The final sacrifice for Fr. Benedict though, and submission of his will to the Father in abandonment and surrender was that of his intellect and cognitive capacities. Fr. Benedict had an extremely intelligent mind. He had multiple degrees, was a professor in multiple disciplines, and remembered almost everything he ever read. Yet in recent years, his cognitive capacities began to deteriorate. He used to say that God kept him alive after his accident because he still had purgatory to do on earth. At first he was referring to his physical limitations, but I don’t think he could have anticipated what kind of suffering he would endure at the mental limitations that were waiting for him for the last 5 years of his life.
First he would slip up during talks, misquoting someone or repeating himself. Every once in a while he lost his train of thought and would just pause in the middle of saying something. Then he couldn’t teach his courses anymore. The worst part of this suffering came from when the media devilishly took advantage of his dementia and quoted him regarding the priest scandals. The paradox of his condition was that he didn’t even remember what he said or why there was such uproar over something he said. His dementia never progressed though to completely protect him from the unspeakable pain knowing that people were saying he caused great harm to the suffering of victims that he tirelessly spent his life working to protect and heal.
Fr. Benedict chose his name, not after the founder of the Benedictines but St. Benedict Joseph Labre, an 18th century French saint who suffered from mental illness. As a psychologist, Fr. Benedict prayed often for his intercession and looked to his example of simplicity, humility, and abandonment to God’s will. It should not escape our notice then that Fr. Benedict suffered from dementia, a form of mental illness, in the last years of his life. When I visited him a few months ago Fr. Benedict was joyful, witty, and living in his circumstances with the class and abandonment of a saint. He accepted his lot in life, every phase and every aspect, with total trust in the goodness of God. He did it while loving everyone around him, including his enemies, with charity and gentleness and touching fatherhood.

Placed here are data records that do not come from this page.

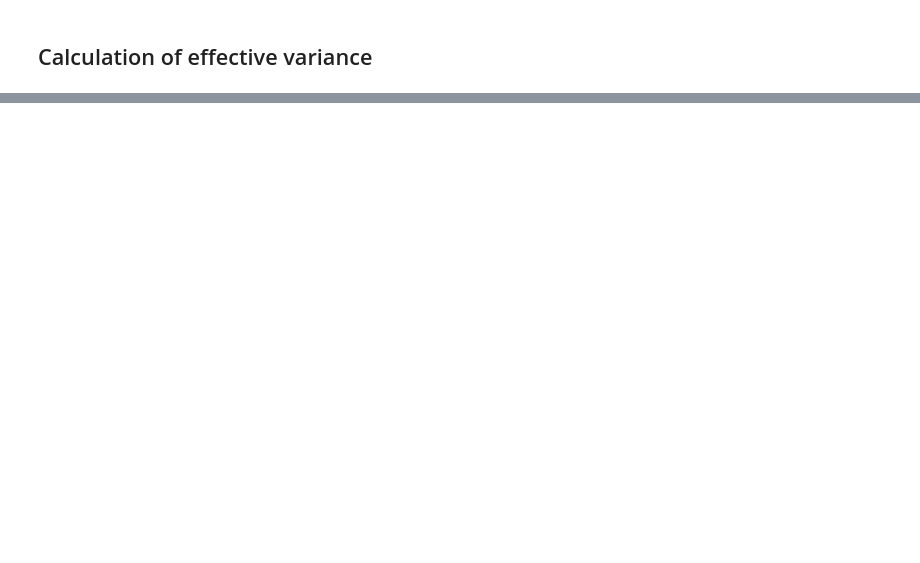
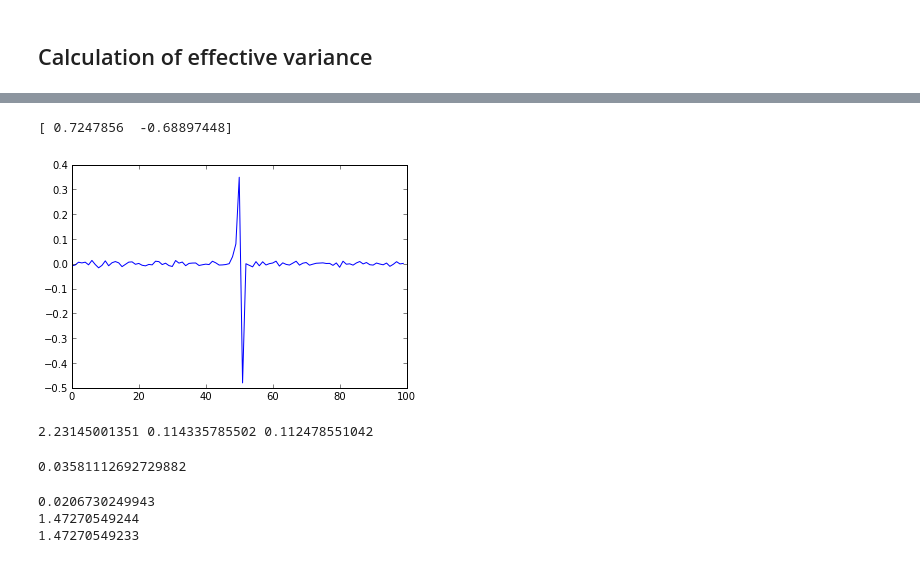
Before and after one commit to yzerlaut/transfer_functions, a Jupyter notebook: ornstein_uhlenbeck_covariance.ipynb, the cells around one changed output, grey strips where cells are left out. Drawn from its saved outputs; the diff is of its cells as text; code cells hidden in the pictures; blank space fills up the shorter version.

Commit message:
calculation of fpt in rotated space

```diff
--- a/ornstein_uhlenbeck_covariance.ipynb
+++ b/ornstein_uhlenbeck_covariance.ipynb
@@ -290,0 +359,47 @@ print np.mean(ou_process[1:]*ou_process[:-1])-ou_process.mean()**2
+# %%
+plt.plot(sta_inverse)
+print naive_filter
+# %% [output]
+[ 0.7247856  -0.68897448]
+[figure, added]
+# %%
+print ou_process.var(), ou_filtered_naive.var(),
+cxx = cov_matrix(sigma*np.sqrt(2./tau), 1./tau, 2*dt, dt)
+print rotate_matrix(naive_filter, cxx)
+np.sum(naive_filter)
+# %% [output]
+2.23145001351 0.114335785502 0.112478551042
+0.03581112692729882
+# %%
+#def ou_rate_rotate(mu, sigma, tau, threshold):
+sigma = 3.
+mu = 4.
+tau = 0.4
+cxx = cov_matrix(sigma*np.sqrt(2./tau), 1./tau, 2*dt, dt)
+_, trans_matrix = np.linalg.eig(cxx)
+trans_matrix = trans_matrix[::-1, :]
+rot_cxx = rotate_matrix(trans_matrix, cxx)
+sigma2_eff = np.diag(rot_cxx)
+mu_eff = np.dot(trans_matrix, np.ones(2)*mu)
+#threshold_eff =
+#integrand = lambda x: gaussian_1d(x, mu_eff, sigma_eff)
+#p, err = integrate.quad(integrand,  , np.inf)
+#x_pos = np.linalg.solve(trans_matrix.T, np.array([threshold, threshold]))
+x_pos = np.dot(trans_matrix, np.array([threshold, threshold]))
+A = trans_matrix.T
+ulimit = lambda x: A[0,1]/A[0,0]*x + x_pos[0]
+llimit = lambda x: A[1,1]/A[1,0]*x + x_pos[0]
+
+def gauss_integral(x, mu, sigma):
+    """integral of normal distribution from x to inf"""
+    return special.erfc((x-mu)/np.sqrt(2)/sigma)/2.
+integrand = lambda x: ((gauss_integral(llimit(x), mu_eff[0], np.sqrt(sigma2_eff[0]))-
+                             gauss_integral(ulimit(x), mu_eff[0], np.sqrt(sigma2_eff[0])))*
+                             gaussian_1d(x, mu_eff[1], np.sqrt(sigma2_eff[1])))
+print integrand(2)
+print integrate.quad(integrand, x_pos[1], np.inf)[0]/dt
+print ou_rate(mu, sigma, tau, threshold)
+# %% [output]
+0.0206730249943
+1.47270549244
+1.47270549233
```
Also changed, not shown: parts of 18 cells of this notebook.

I shed joyful tears this morning as I meditated on the beauty of Fr. Benedict’s life. I realized that he died only short moments after the community he helped to form was gathered together in the Bronx to celebrate the Transitus of St. Francis. This somber celebration was one of my favorite memories as a friar. The life of Francis was acted out by the novice brothers, and culminated with a hauntingly beautiful procession of the body of Francis around the church, with lights off and candles lit, as chanting resounded from the choir loft. Last night, moments after this passing of one of the greatest saints in the history of world into eternal life was remembered, one of his sons also passed in his own transitus. As the candles were blown out in the Bronx, the sun rose over the hills in Assisi and friars there prayed their morning prayer in honor of St. Francis. The fact that he was waiting to embrace his son with open arms today on his feast is one of the most beautiful things that could have ever happened to crown this man’s passion with the hope of the resurrection.
Do you have any Fr. Benedict stories? I’d love to hear them, share them in the comments below.